  • Support current Firewise communities and re-engage with those that have lapsed or are listed as inactive
  • Create more Firewise communities within the state to help reduce the risk of negative impact from destructive wildfires
  • Foster closer working relationships among fire districts, communities, counties, conservation districts, and other interested organizations
For more information about Firewise opportunties in Washington, email firewise@dnr.wa.gov.

Firewise Contacts

For more information on Firewise Communities, please email firewise@dnr.wa.gov or contact your local DNR staff:
 
Western Washington
Andy Tate, Firewise Coordinator, 360-902-1300.
 
Northeast Region (Okanogan, Ferry, Stevens, Pend Oreille, Spokane counties, and the north portion of Lincoln County)
Myron Boles, Acting Landowner Assistance Manager, 509-685-2716
 
Southeast Region (Chelan, Douglas, Kittitas, Grant, Lincoln, Adams, Whitman, Yakima, Klickitat, eastern portion of Skamania, Benton, Franklin, Walla Walla, Columbia, Garfield, and Asotin counties)
Scott Chambers, Landowner Assistance Forester 509-925-0929
 
Firewise has been effective in Washington state: See how defensible space techniques – clearing brush, limbing trees, etc. – helped save homes from the 2011 Monastery Fire Complex in south-central Washington, while 29 other homes were destroyed.

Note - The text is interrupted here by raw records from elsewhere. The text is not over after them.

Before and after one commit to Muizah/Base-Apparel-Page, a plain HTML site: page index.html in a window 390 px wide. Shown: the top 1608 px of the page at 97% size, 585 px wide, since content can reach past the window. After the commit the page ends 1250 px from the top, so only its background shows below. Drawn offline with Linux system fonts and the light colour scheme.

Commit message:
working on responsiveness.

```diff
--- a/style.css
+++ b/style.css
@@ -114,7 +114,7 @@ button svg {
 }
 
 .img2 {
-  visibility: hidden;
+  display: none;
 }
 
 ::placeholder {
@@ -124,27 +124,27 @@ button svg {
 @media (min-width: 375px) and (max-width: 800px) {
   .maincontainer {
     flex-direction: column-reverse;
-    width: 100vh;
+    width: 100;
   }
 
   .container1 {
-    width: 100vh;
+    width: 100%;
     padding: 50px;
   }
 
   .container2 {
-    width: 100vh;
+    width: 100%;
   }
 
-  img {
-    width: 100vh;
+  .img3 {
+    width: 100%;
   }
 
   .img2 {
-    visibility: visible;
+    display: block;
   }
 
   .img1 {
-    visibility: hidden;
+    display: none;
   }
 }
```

Additional Programs

The Ready, Set, Go! Program, managed by the International Association of Fire Chiefs helps fire departments teach individuals who live in high risk wildfire areas how to best prepare themselves and their properties against fire threats. See Your Personal Wildland Fire Action Guide.
 
Firewise and Ready, Set, Go! are components of the Fire Adapted Communities strategy. A “Fire Adapted Community” incorporates people, buildings, businesses, infrastructure, cultural resources, and natural areas working together to prepare for the effects of wildfire.
 
The Washington Fire Adapted Communities Learning Network (WAFAC), funded by the Bureau of Land Management, is a statewide group of organizations supporting communities confronting the threat of wildfire. The project provides member communities with resources to engage with other WAFAC participants, to share best practices and ways to manage wildfire threats.

Additional Resources